This is a timely reminder for me since it is 10:30 AM and I have already eaten the lunch I packed fro work today and THIS tip is going to motivate me to NOT buy a lunch at lunch time and eat that too! Yes, I was actually considering it!   

Thanks for sharing your training and excellent photos and most of all – thanks for the motivation! Mike

ecubackpacker's picture

Thanks for sharing your tip

Thanks for sharing your tip about your training regiment.
I never thought about training for a road races or a half-marathon as a way to get in same for hunting. I guess the grueling grind of a half-marathon would test your will to continue.
I like the idea of wearing a back pack climbing the stairss. I have run the bleachers at ECU but never wore a backpack before. That's a tip I'll have to try here shortly.
My way of building more inner strength would be train on the treadmill as you suggest. I hate using a treadmill. LOL
Thanks for a great illustration of what you endured while preparing for your hunt.

gatorfan's picture

Good tips

Good tips and great pictures! 

Thanks for sharing!

 

CVC's picture

Thanks.  You can see the

Thanks.  You can see the steepness in the terrain from the pictures.  Normal steep wasn't too bad for me, but it got to 70 degrees it pushed me to my limits.  Going up was tough, but I could set my pace, but coming down, I had gravity working for and against me.  it pulled me faster than I wanted to go sometimes and with loose footing it was a bit treacherous at times. I got more bruises going down then I did going up.

jaybe's picture

Whew!

Wow, man -

That's some beautiful and RUGGED country there!

There's no way at my age that I will be able to hunt that - but I can't afford it anyway, so I guess it's a non-issue!

But I am going to be heading out west next fall for the fiirst time, where we will be walking terrain much more hilly that what I usually do here.

I am also going to be starting an exercise regimine, mostly in my basement and on the treadmill this winter.

Michigan roads aren't very conducive to safe walking or running during the winter.

I have two friends who were doing just that as he was recovering from heart surgery.

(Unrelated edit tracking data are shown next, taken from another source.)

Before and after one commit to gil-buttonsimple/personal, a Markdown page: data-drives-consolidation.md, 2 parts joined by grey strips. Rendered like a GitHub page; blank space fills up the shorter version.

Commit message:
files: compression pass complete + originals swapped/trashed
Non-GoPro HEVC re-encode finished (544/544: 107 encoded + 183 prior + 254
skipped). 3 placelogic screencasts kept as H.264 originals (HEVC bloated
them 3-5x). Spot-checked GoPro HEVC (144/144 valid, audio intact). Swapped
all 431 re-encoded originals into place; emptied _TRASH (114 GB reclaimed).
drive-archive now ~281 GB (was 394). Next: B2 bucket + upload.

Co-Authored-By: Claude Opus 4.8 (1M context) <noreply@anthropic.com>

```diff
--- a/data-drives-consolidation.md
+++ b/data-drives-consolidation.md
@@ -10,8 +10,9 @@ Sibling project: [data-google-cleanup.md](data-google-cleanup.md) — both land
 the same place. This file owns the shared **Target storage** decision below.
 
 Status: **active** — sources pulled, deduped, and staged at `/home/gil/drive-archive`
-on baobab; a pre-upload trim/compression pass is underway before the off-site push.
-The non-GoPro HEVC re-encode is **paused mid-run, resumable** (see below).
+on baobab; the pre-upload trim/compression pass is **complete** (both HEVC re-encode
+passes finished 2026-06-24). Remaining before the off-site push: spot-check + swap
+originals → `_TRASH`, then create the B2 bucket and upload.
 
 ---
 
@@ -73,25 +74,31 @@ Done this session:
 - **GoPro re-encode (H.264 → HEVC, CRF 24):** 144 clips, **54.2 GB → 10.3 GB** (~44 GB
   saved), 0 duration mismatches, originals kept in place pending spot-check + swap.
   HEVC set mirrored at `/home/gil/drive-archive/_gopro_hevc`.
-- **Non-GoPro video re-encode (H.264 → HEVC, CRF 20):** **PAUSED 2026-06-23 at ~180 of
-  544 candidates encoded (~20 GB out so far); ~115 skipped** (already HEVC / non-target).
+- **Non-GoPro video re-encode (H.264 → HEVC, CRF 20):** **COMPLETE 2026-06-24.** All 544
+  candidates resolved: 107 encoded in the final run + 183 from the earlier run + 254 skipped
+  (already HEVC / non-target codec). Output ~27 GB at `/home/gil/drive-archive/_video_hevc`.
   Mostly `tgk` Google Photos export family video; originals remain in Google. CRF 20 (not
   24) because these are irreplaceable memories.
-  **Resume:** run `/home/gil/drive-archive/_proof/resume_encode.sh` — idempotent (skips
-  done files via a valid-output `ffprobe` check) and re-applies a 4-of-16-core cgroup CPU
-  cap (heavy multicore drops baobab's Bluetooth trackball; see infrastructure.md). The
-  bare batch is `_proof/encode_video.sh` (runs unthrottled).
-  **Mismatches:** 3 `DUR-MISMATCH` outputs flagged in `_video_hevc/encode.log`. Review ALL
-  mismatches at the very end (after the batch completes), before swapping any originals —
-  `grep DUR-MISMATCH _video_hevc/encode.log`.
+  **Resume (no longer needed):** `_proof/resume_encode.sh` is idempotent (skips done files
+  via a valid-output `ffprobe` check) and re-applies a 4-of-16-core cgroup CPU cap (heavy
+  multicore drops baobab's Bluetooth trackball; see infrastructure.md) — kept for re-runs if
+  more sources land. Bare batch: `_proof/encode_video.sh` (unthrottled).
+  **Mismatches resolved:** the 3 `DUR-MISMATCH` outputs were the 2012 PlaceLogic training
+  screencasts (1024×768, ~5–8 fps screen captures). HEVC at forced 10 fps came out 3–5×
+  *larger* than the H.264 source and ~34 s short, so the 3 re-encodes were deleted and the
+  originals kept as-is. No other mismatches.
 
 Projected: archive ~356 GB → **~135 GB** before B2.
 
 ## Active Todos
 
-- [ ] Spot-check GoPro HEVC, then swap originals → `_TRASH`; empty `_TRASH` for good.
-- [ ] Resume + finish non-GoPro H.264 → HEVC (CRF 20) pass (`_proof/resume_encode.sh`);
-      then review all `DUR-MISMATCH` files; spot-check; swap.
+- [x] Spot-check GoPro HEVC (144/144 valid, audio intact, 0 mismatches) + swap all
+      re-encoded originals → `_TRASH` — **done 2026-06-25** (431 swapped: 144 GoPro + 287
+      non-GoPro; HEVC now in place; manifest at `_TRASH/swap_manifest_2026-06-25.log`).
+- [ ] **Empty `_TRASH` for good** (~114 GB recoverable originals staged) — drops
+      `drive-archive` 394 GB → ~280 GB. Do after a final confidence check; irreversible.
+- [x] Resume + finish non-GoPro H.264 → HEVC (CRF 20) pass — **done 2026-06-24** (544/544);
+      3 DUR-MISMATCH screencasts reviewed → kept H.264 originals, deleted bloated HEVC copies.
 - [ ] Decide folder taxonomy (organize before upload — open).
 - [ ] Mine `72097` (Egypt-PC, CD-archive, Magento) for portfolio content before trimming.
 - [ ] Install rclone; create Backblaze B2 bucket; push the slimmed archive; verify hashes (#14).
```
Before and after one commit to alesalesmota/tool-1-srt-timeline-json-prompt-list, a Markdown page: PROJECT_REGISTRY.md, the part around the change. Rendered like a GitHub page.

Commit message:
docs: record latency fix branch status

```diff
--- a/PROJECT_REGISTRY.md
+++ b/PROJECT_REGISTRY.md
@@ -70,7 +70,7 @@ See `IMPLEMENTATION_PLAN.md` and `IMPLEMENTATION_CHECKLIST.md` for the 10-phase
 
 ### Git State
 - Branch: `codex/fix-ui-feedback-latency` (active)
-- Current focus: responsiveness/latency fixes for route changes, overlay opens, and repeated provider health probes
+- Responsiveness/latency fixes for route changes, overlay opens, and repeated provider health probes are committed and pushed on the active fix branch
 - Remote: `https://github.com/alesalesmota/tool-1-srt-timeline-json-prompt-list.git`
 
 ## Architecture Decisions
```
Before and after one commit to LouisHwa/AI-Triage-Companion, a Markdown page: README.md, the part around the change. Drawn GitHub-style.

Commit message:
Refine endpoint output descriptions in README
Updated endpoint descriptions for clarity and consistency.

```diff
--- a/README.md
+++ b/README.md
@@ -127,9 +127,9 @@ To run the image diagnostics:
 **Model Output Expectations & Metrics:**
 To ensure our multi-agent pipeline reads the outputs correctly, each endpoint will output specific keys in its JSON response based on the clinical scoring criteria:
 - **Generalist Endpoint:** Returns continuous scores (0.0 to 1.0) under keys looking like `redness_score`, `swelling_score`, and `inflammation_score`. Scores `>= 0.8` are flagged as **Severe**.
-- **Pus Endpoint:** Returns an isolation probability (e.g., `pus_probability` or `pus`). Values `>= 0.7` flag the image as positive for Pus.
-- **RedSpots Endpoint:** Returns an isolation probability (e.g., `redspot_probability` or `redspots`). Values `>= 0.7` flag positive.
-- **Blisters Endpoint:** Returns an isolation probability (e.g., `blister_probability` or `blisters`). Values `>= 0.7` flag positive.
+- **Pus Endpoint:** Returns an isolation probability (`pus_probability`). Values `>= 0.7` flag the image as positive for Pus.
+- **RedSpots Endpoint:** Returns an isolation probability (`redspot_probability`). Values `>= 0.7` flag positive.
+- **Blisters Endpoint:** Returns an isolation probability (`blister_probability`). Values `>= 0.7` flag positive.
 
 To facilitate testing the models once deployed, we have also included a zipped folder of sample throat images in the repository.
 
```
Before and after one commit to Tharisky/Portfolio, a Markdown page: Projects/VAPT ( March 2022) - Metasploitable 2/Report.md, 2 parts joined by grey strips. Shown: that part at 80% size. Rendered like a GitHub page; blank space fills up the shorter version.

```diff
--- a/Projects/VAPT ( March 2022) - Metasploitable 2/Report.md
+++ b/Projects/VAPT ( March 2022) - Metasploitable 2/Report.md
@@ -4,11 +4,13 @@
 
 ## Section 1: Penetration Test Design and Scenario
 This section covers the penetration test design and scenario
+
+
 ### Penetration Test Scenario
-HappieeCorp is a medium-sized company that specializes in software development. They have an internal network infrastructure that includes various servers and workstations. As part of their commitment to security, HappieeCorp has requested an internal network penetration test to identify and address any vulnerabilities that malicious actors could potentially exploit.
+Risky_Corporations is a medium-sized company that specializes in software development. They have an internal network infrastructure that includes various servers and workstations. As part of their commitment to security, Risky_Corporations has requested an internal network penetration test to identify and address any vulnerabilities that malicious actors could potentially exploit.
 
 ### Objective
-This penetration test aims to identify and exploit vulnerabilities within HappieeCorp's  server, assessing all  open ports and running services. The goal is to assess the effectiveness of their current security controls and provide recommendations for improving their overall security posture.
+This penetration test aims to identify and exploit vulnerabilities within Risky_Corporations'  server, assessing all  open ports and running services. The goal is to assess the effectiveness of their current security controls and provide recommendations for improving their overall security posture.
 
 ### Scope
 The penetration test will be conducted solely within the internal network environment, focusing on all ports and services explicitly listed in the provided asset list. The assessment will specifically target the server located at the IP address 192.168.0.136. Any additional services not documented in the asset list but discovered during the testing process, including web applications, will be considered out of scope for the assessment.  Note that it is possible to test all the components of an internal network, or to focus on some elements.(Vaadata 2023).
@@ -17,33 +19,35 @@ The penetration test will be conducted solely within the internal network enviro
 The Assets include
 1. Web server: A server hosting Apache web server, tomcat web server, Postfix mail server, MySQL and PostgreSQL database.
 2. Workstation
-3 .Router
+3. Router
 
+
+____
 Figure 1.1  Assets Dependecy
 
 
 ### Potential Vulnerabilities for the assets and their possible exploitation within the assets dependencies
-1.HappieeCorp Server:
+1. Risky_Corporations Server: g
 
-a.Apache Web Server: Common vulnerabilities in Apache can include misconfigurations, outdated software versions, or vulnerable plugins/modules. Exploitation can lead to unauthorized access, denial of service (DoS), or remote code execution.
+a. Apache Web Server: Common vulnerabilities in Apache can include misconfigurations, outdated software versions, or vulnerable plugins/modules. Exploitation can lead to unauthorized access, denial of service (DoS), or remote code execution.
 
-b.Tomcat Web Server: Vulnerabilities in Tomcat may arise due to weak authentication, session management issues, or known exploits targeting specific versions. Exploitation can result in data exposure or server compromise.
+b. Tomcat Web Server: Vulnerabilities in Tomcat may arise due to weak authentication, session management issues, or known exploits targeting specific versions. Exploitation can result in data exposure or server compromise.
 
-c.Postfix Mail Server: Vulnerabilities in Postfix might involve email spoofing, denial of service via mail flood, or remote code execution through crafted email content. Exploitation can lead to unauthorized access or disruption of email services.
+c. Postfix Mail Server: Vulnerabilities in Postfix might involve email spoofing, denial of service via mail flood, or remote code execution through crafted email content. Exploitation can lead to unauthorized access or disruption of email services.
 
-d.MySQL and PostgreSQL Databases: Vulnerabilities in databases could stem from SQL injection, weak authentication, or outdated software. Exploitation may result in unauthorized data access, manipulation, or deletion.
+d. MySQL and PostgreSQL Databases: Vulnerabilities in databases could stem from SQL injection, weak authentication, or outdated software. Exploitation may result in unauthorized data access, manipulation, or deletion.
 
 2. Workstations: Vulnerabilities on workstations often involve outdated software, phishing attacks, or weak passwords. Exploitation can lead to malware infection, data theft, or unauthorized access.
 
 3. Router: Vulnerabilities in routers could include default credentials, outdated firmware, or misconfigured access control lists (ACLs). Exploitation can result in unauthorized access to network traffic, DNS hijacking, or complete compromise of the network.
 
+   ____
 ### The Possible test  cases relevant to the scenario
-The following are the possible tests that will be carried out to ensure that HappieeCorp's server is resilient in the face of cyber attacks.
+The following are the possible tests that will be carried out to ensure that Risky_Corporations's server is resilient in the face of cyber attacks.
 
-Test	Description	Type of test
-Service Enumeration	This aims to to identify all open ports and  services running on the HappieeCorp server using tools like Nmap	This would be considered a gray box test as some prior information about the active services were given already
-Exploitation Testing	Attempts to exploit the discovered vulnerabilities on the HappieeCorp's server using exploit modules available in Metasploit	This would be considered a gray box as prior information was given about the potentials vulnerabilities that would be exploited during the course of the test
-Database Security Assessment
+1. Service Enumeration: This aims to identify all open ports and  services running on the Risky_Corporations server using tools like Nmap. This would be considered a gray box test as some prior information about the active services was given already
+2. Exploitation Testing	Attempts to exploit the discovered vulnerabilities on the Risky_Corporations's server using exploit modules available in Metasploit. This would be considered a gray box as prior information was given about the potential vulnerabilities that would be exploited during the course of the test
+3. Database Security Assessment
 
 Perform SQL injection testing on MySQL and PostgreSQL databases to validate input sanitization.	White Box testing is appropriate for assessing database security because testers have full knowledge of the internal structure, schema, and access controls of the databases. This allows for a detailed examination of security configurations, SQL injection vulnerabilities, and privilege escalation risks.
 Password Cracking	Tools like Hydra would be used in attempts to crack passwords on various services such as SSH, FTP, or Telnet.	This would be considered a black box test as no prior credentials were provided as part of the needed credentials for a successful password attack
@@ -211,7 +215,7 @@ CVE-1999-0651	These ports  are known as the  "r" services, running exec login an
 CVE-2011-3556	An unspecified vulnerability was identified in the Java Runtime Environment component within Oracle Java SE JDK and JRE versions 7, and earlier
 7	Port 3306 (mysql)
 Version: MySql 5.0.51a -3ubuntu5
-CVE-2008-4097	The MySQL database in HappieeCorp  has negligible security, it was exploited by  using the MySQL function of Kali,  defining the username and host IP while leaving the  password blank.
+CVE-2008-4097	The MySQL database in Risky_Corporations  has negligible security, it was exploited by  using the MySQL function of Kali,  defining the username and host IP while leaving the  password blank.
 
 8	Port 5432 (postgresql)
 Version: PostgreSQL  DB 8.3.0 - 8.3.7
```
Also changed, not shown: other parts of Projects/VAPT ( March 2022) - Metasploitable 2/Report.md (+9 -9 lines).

They were walking along the shoulder of the road when they were run down by a kid on a snowmobile doing 80 mph! They both received a badly frctured leg.

I'll stick to the basement, build up my walking muscles, and take frequent breaks to glass for mule deer while I'm hinting.

Thanks for the great tip and excellent photos.